The Chinese are the neo-colonialists of Africa. In their pursuit of energy security and raw materials the Chinese government and Chinese companies have locked resource-rich African states into loans and contracts which could start to squeeze them hard in ten or so years’ time. What’s more, many of the jobs that have been created have gone to Chinese workers rather than local people, and those Africans who do get employed by Chinese companies in Africa enjoy little in the way of workers’ rights. Much like the original Western colonial powers, China has no interest in promoting the development of African states by transferring skills and technology. There is no long-term benefit to Africa from Chinese business.
That’s the view of the China critics, but is it a fair one? Between 2007 and 2020, China invested $23 billion in infrastructure on the continent, $8 billion more than the other top eight lenders combined. China doesn’t want to see African countries caught in a trap – the problems with financing have more to do with corruption and lack of transparency than ill will. In exchange for building schools, roads and infrastructure, China gains access to the continent’s mineral assets and both sides benefit. China has an impressive track record of lifting its own millions out of poverty and can do the same for Africa.
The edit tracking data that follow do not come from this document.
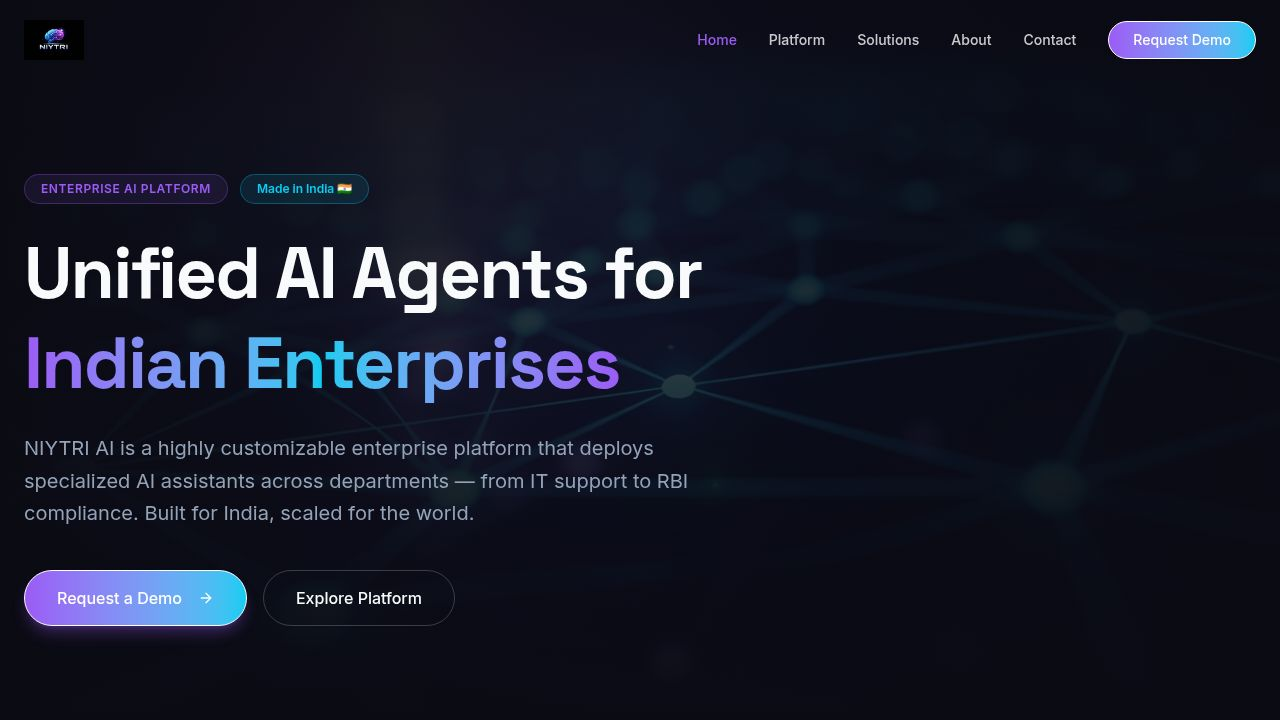
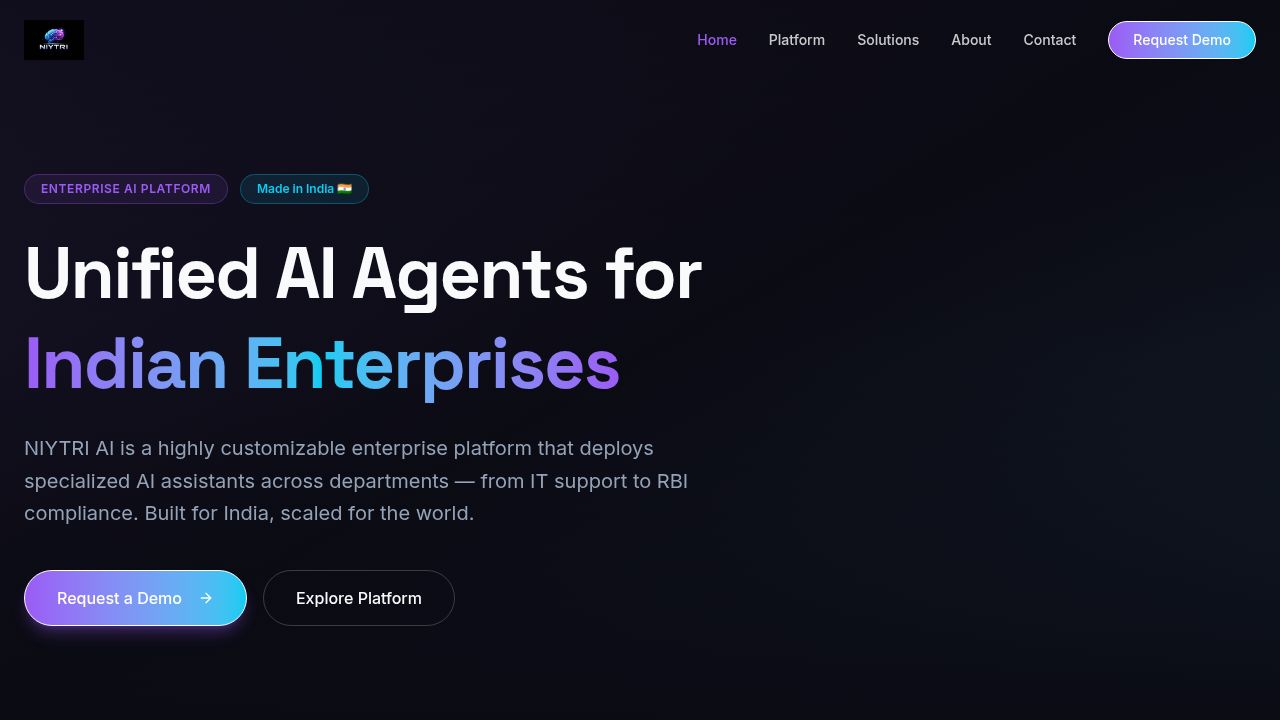
Fix website loading error by replacing missing background image
Remove broken image import and implement CSS gradient backgrounds in the hero section of the home page.

Replit-Commit-Author: Agent
Replit-Commit-Session-Id: 07a28d85-115a-4fc4-bc71-0927c03fdb37
Replit-Commit-Checkpoint-Type: full_checkpoint
Replit-Commit-Event-Id: 3b34d665-0eec-4746-8ae1-61e721a19a7c
Replit-Commit-Screenshot-Url: https://storage.googleapis.com/screenshot-production-us-central1/dc35bcc5-e76e-4a7b-a84a-16c89748537b/07a28d85-115a-4fc4-bc71-0927c03fdb37/9sMFnDl
Replit-Helium-Checkpoint-Created: true

diff --git a/client/src/pages/home.tsx b/client/src/pages/home.tsx
@@ -23,7 +23,6 @@ import {
 import { Button } from "@/components/ui/button";
 import Navbar from "@/components/layout/navbar";
 import Footer from "@/components/layout/footer";
-import heroBg from "@assets/generated_images/abstract_dark_neural_network_background_with_glowing_nodes.png";
 
 const fadeInUp = {
   initial: { opacity: 0, y: 30 },
@@ -132,13 +131,10 @@ export default function Home() {
       {/* Hero Section */}
       <section className="relative min-h-screen flex items-center pt-20 overflow-hidden">
         <div className="absolute inset-0 z-0">
-          <img
-            src={heroBg}
-            alt="Neural Network"
-            className="w-full h-full object-cover opacity-50"
-          />
-          <div className="absolute inset-0 bg-gradient-to-b from-background/90 via-background/60 to-background z-10" />
-          <div className="absolute inset-0 bg-gradient-to-r from-background via-transparent to-background/80 z-10" />
+          <div className="absolute inset-0 bg-gradient-to-br from-primary/20 via-background to-secondary/20" />
+          <div className="absolute inset-0 bg-[radial-gradient(ellipse_at_top_right,_var(--tw-gradient-stops))] from-primary/30 via-transparent to-transparent" />
+          <div className="absolute inset-0 bg-[radial-gradient(ellipse_at_bottom_left,_var(--tw-gradient-stops))] from-secondary/20 via-transparent to-transparent" />
+          <div className="absolute inset-0 bg-gradient-to-b from-background/80 via-background/40 to-background z-10" />
         </div>
 
         <div className="container mx-auto px-6 relative z-20">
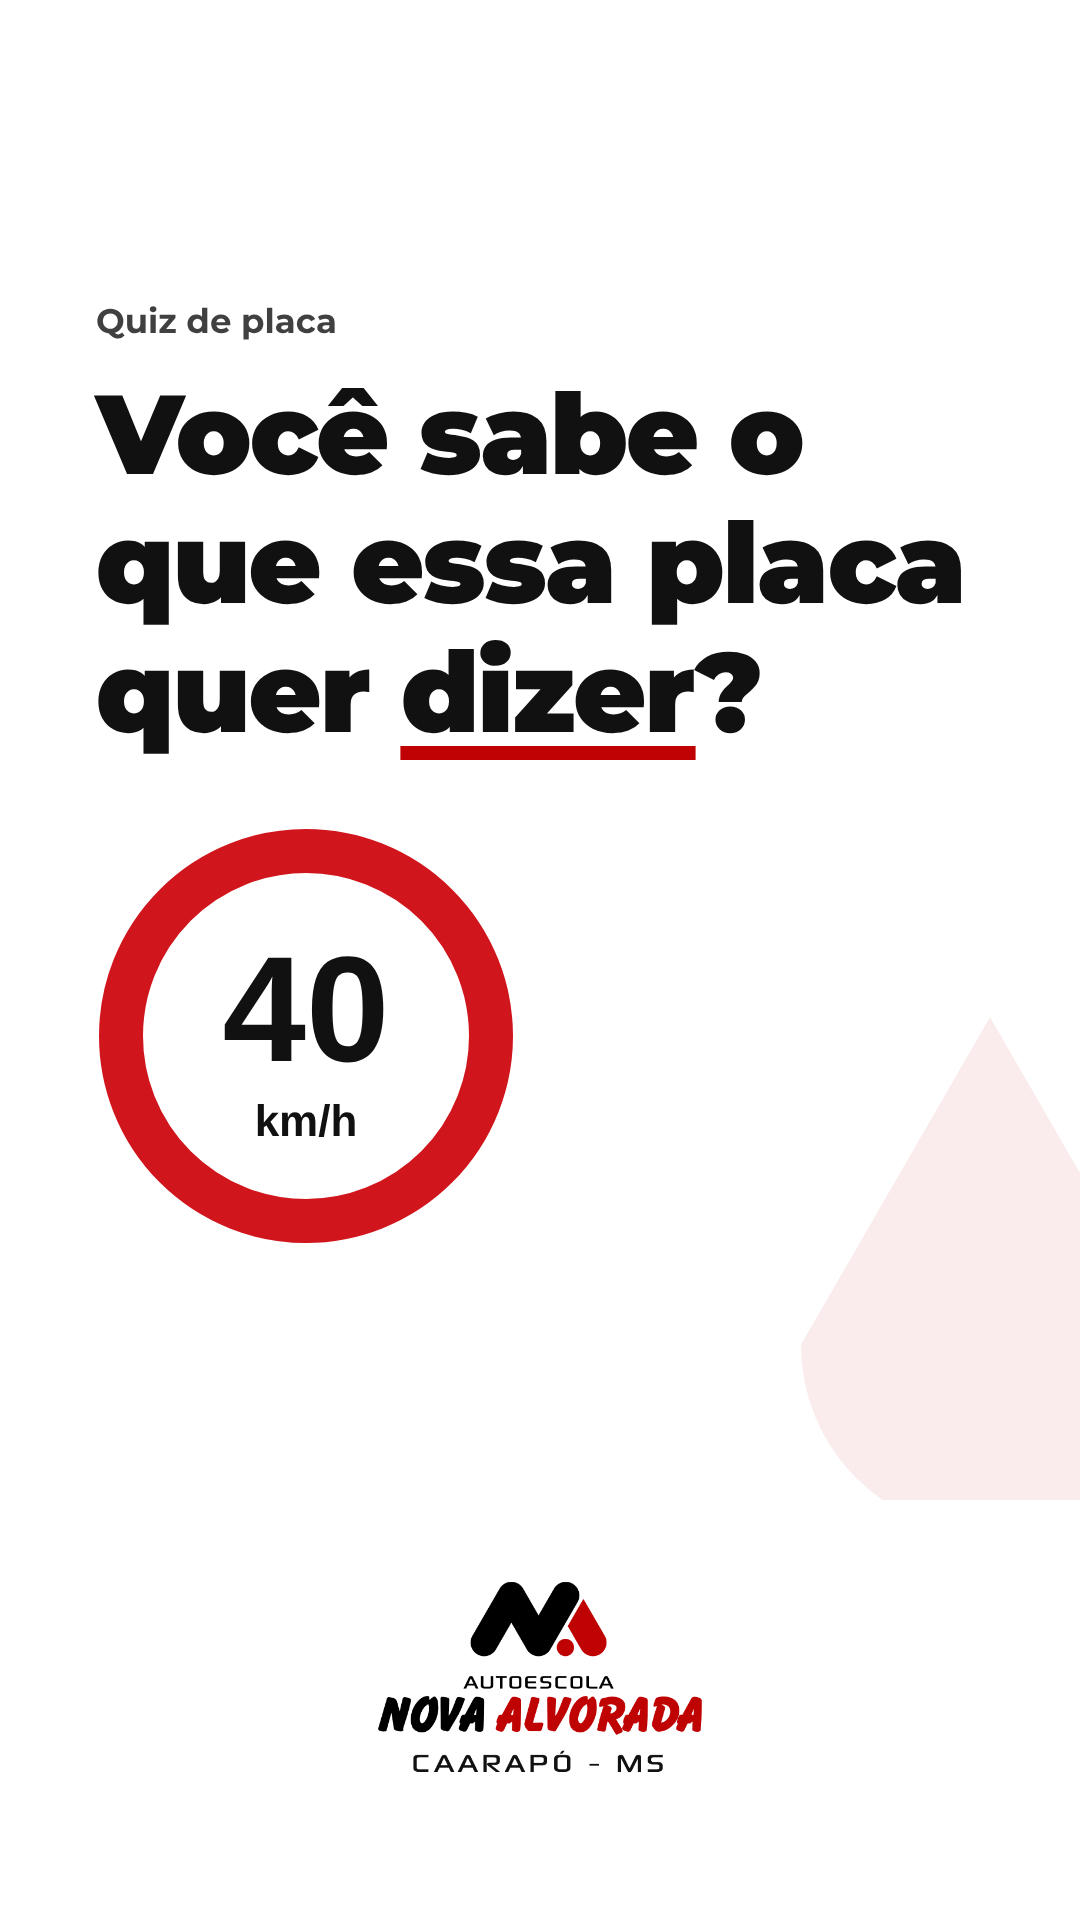
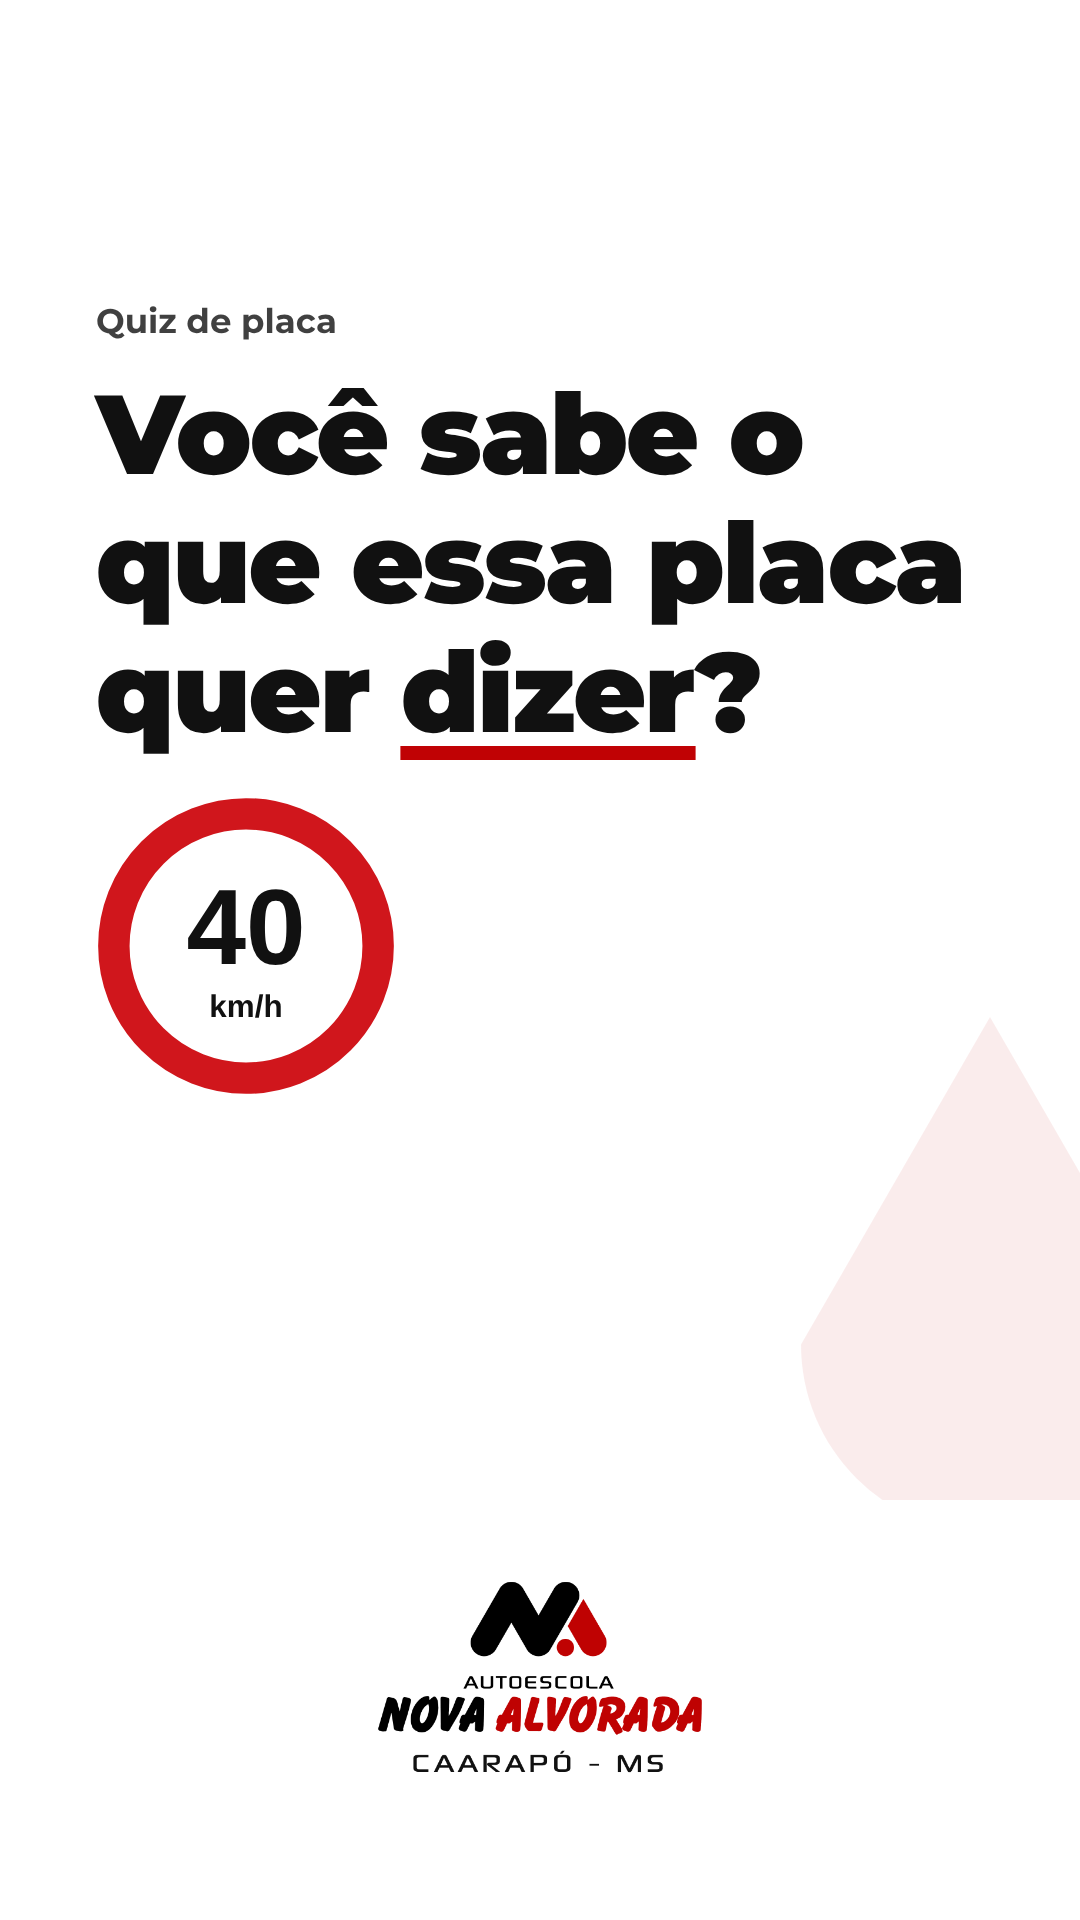
Robô: sticker no centro do espaço vazio da arte e não publica se não couber; placa de 07/11 menor
Claude-Session: https://claude.ai/code/session_01B5TzXn5urrJEAUWayRrMFS

Changed region(s): [[0.0917, 0.4062, 0.4889, 0.6562]]

diff --git a/scripts/artes/gerar_semana_2026-11-02.js b/scripts/artes/gerar_semana_2026-11-02.js
@@ -24,7 +24,7 @@ const box=(bg,t,logo='')=>`<!doctype html><html><head><meta charset="utf-8">${FO
 body{background:${bg};color:#fff}h1 em,.sub em{font-style:normal;background:#fff;color:${bg};padding:0 14px;border-radius:10px;-webkit-box-decoration-break:clone;box-decoration-break:clone}
 </style></head><body><div class="w"><div class="k">${t.k}</div><h1>${t.h}</h1>${t.sub?`<div class="sub">${t.sub}</div>`:''}</div>${logo}</body></html>`;
 const ENG='#0f3b40', CI='#2a1b8f', ciLogo=`<img class="logo" style="height:150px;border-radius:28px" src="${img('cfcint.jpg','jpeg')}">`;
-const r19=`<svg width="420" height="420" viewBox="0 0 420 420" style="margin-top:70px"><circle cx="210" cy="210" r="185" fill="#fff" stroke="#d0161c" stroke-width="44"/><text x="210" y="235" text-anchor="middle" font-family="Arial Black,Arial" font-weight="900" font-size="150" fill="#111">40</text><text x="210" y="310" text-anchor="middle" font-family="Arial" font-weight="700" font-size="44" fill="#111">km/h</text></svg>`;
+const r19=`<svg width="300" height="300" viewBox="0 0 420 420" style="margin-top:40px"><circle cx="210" cy="210" r="185" fill="#fff" stroke="#d0161c" stroke-width="44"/><text x="210" y="235" text-anchor="middle" font-family="Arial Black,Arial" font-weight="900" font-size="150" fill="#111">40</text><text x="210" y="310" text-anchor="middle" font-family="Arial" font-weight="700" font-size="44" fill="#111">km/h</text></svg>`;
 
 const CID={eldorado:{n:'Eldorado',abre:'8h',hor:'Seg a sex · 8h–11h30 e 13h–18h',var:'DYALOG_ELDORADO'},
  caarapo:{n:'Caarapó',abre:'7h',hor:'Seg a sex · 7h–11h e 13h–18h · Sáb · 8h–12h',var:'DYALOG_CAARAPO'},

diff --git a/scripts/postar_robo.py b/scripts/postar_robo.py
@@ -12,6 +12,7 @@ sys.path.insert(0, os.path.dirname(__file__))
 from avisar_whatsapp import enviar
 from coletar_insights import CONTAS, get
 from expediente import ajustar
+from espaco_livre import faixa
 
 RAIZ = os.path.join(os.path.dirname(__file__), "..")
 AG = os.path.join(RAIZ, "conteudo", "agenda")
@@ -45,6 +46,25 @@ def stickers_de(perfil, arte):
                 return None
         out.append(s)
     return out
+
+
+# Altura aproximada de cada sticker (fração da tela). Slider medido no 1º post (03/11); os outros são estimativa.
+ALTURA = {"slider": 0.24, "question": 0.24, "link": 0.08, "mention": 0.06, "hashtag": 0.06, "poll": 0.20}
+
+
+def posicionar(arte, stickers):
+    """Põe o sticker no centro da maior faixa vazia da arte. Devolve None se não couber (não publica)."""
+    a, b = faixa(os.path.join(RAIZ, arte))
+    precisa = sum(ALTURA.get(s["type"], 0.2) + (0.04 * max(0, len(s.get("options", [])) - 2) if s["type"] == "poll" else 0)
+                  for s in stickers)
+    if precisa > (b - a) + 0.01:
+        return None
+    topo = (a + b) / 2 - precisa / 2
+    for s in stickers:
+        alt = ALTURA.get(s["type"], 0.2) + (0.04 * max(0, len(s.get("options", [])) - 2) if s["type"] == "poll" else 0)
+        s["y"] = round(topo + alt / 2, 3)
+        topo += alt
+    return stickers
 
 
 def robo_cuida(perfil, cfg):
@@ -135,6 +155,8 @@ def main():
         stickers = stickers_de(perfil, s["arte"])
         if stickers is None:
             ok, motivo = False, "sticker desta arte não está em _stickers_robo.json"
+        elif stickers and posicionar(s["arte"], stickers) is None:
+            ok, motivo = False, "não há espaço vazio na arte para o sticker sem tampar o texto"
         else:
             ok, motivo = publicar(perfil, s["arte"], stickers)
         feitos[chave] = {"status": "publicado" if ok else "falhou", "quando": quando, **({"motivo": motivo} if motivo else {})}

diff --git a/scripts/espaco_livre.py b/scripts/espaco_livre.py
@@ -1,0 +1,35 @@
+"""Mede a maior faixa vazia de uma arte de story (para posicionar o sticker sem tampar nada).
+
+Considera só a área útil do story: de 15% (abaixo da barra do topo) a 85% (acima do "Enviar mensagem").
+Detalhes decorativos de baixo contraste (ex.: a gota vermelha a 18%) contam como vazio.
+Uso: python3 scripts/espaco_livre.py arte.png [...]
+"""
+import sys
+from PIL import Image
+
+TOPO, BASE, LIMIAR = 0.15, 0.85, 90
+
+
+def faixa(caminho):
+    im = Image.open(caminho).convert("RGB")
+    w, h = im.size
+    px, fundo = im.load(), im.getpixel((20, 20))
+    vazio = [max(sum(abs(a - b) for a, b in zip(px[x, y], fundo)) for x in range(0, w, 6)) < LIMIAR for y in range(h)]
+    ini, fim, melhor, y = int(h * TOPO), int(h * BASE), (0, 0), int(h * TOPO)
+    while y < fim:
+        if vazio[y]:
+            z = y
+            while z < fim and vazio[z]:
+                z += 1
+            if z - y > melhor[1] - melhor[0]:
+                melhor = (y, z)
+            y = z
+        else:
+            y += 1
+    return melhor[0] / h, melhor[1] / h
+
+
+if __name__ == "__main__":
+    for c in sys.argv[1:]:
+        a, b = faixa(c)
+        print(f"{c}: livre {a:.2f}–{b:.2f} (altura {b - a:.2f}), centro {(a + b) / 2:.2f}")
Is China’s investment in Africa a continuation of the West’s earlier oppression of the continent? Or is it a win-win story of 21st-century development?